"The Artist" was the belle of the ball at the Academy Awards Sunday night, but what does its Best Picture Oscar mean for the silent French flick and the players associated with it? More cash? Better roles? What exactly is an Oscar worth to this particular movie?
In terms of revenue, the film will certainly see a boost at both the box office and in DVD sales, as Oscar-winning films almost always do. The film reached the $30 million box office mark domestically last weekend, pulling in almost $3 million over the weekend, and those numbers could go even higher post-win.
While Best Picture nominees and winners typically see a sizable Oscar bump, and $3 million in a weekend is nothing to scoff at, some Oscar winners and their casts have gone on to get more gold than a statue.

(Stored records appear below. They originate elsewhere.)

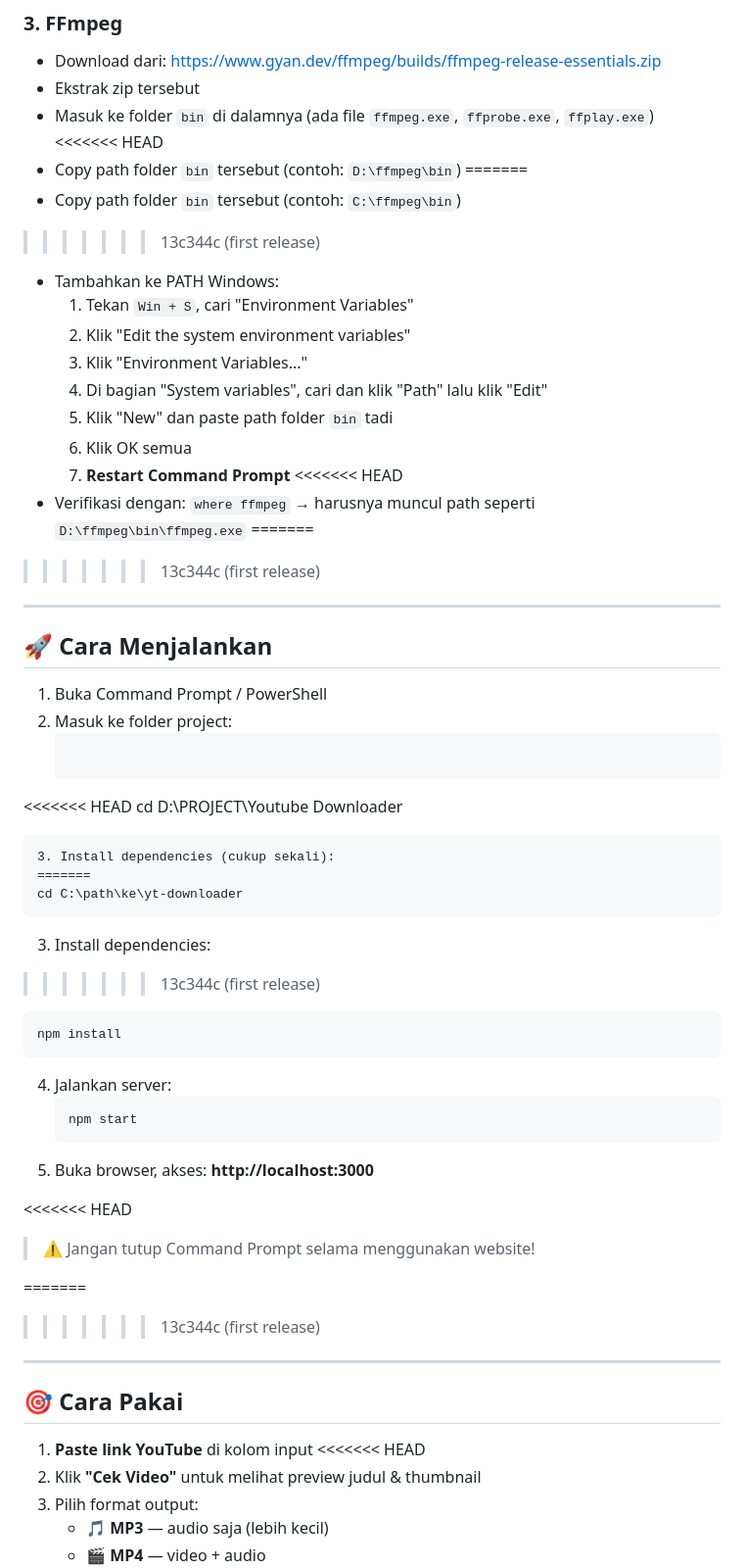
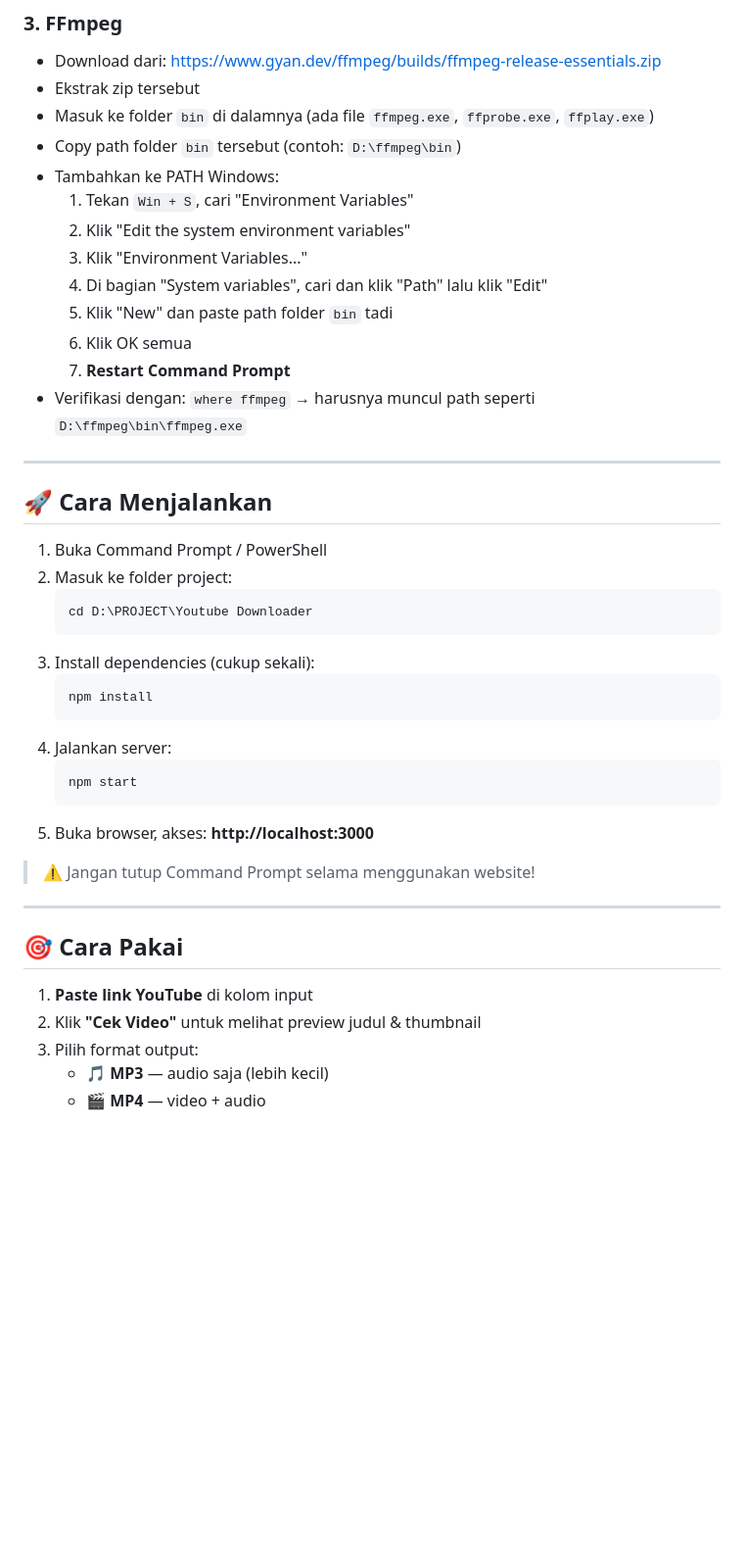
Before and after one commit to FariNoveri/yt-downloader-with-custom-minute-and-more, a Markdown page: README.md, the part around one of its changes. Shown at 98% size. Drawn GitHub-style; blank space fills up the shorter version.

````diff
--- a/README.md
+++ b/README.md
@@ -25,11 +20,7 @@ Download dan install dari: https://nodejs.org (pilih versi LTS)
 - Download dari: https://www.gyan.dev/ffmpeg/builds/ffmpeg-release-essentials.zip
 - Ekstrak zip tersebut
 - Masuk ke folder `bin` di dalamnya (ada file `ffmpeg.exe`, `ffprobe.exe`, `ffplay.exe`)
-<<<<<<< HEAD
 - Copy path folder `bin` tersebut (contoh: `D:\ffmpeg\bin`)
-=======
-- Copy path folder `bin` tersebut (contoh: `C:\ffmpeg\bin`)
->>>>>>> 13c344c (first release)
 - Tambahkan ke PATH Windows:
   1. Tekan `Win + S`, cari "Environment Variables"
   2. Klik "Edit the system environment variables"
@@ -38,10 +29,7 @@ Download dan install dari: https://nodejs.org (pilih versi LTS)
   5. Klik "New" dan paste path folder `bin` tadi
   6. Klik OK semua
   7. **Restart Command Prompt**
-<<<<<<< HEAD
 - Verifikasi dengan: `where ffmpeg` → harusnya muncul path seperti `D:\ffmpeg\bin\ffmpeg.exe`
-=======
->>>>>>> 13c344c (first release)
 
 ---
 
@@ -50,15 +38,9 @@ Download dan install dari: https://nodejs.org (pilih versi LTS)
 1. Buka Command Prompt / PowerShell
 2. Masuk ke folder project:
    ```
-<<<<<<< HEAD
    cd D:\PROJECT\Youtube Downloader
    ```
 3. Install dependencies (cukup sekali):
-=======
-   cd C:\path\ke\yt-downloader
-   ```
-3. Install dependencies:
->>>>>>> 13c344c (first release)
    ```
    npm install
    ```
@@ -68,17 +50,13 @@ Download dan install dari: https://nodejs.org (pilih versi LTS)
    ```
 5. Buka browser, akses: **http://localhost:3000**
 
-<<<<<<< HEAD
 > ⚠️ Jangan tutup Command Prompt selama menggunakan website!
 
-=======
->>>>>>> 13c344c (first release)
 ---
 
 ## 🎯 Cara Pakai
 
 1. **Paste link YouTube** di kolom input
-<<<<<<< HEAD
 2. Klik **"Cek Video"** untuk melihat preview judul & thumbnail
 3. Pilih format output:
    - 🎵 **MP3** — audio saja (lebih kecil)
````
Also changed, not shown: other parts of README.md (+0 -29 lines).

Take the 2008 sleeper hit "Slumdog Millionaire." When the Academy Award nominations were announced, the independent feature had made just under $44 million at the box office after nearly four months in theaters. In little more than a month prior to the Oscars, the film grossed a whopping $53 million and its Best Picture win brought in another $42 million after that.
The 2009 film "The Hurt Locker," on the other hand, enjoyed a far more modest Oscar bump. It grossed just $12.6 million prior to its nomination, while its post-nomination and post-Best Picture win brought in only $3.7 million in additional revenue.
Harvey Weinstein, the executive at the helm of The Weinstein Company who helped bring "The Artist" to U.S. audiences, likes to tell the tale about his big Oscar campaigning win, when the 2002 musical "Chicago" received a $100 million Oscar bump, going from $64 million pre-nomination to $170 million total gross following its win. Another major Weinstein win? The 2008 film "Shakespeare in Love," which also gained $63 million in additional revenue post-nomination, or about 60 percent of its gross.
The Weinstein Company is clearly the biggest winner when it comes to "The Artist" and its Best Picture Oscar, but what about the film's leading man? Jean Dujardin, who took home the Best Actor award Sunday night, has more uncertain gains from his victory. Though he's now officially an Academy Award winner, it's unlikely he will suddenly be cast as the lead in the kind of big budget blockbusters that bring in high dividends.
"Like Roberto Benigni -- who won for 'Life is Beautiful' in 1997 -- Jean will have a problem breaking into mainstream film because of his limited English and serious French accent. He might fare better sticking with French roles in American projects," said Bradley Jacobs, senior editor for Us Weekly. "Think of Penelope Cruz. She was excellent in the movies she made with Pedro Almodovar, because she could speak Spanish, whereas her roles as English-speaking characters lacked nuance. It was only when Woody Allen cast her in 'Vicky Cristina Barcelona' -- in which she could speak both English and Spanish -- that she found the role of her career ... And she won an Oscar for it."
But it's likely we haven't seen the end of the dashing French man just yet. At least we hope not.
"It's fun to predict that Jean Dujardin -- and his fantastic eyebrows -- might be cast as a villain in Bond movie, or in a Tarantino project/caper movie," said Sean Phillips, executive editor of Yahoo! Movies. "Or we might see him on 'Sesame Street' on French day."
Check out photos of "The Artist" and other winners from this year's Academy Awards below: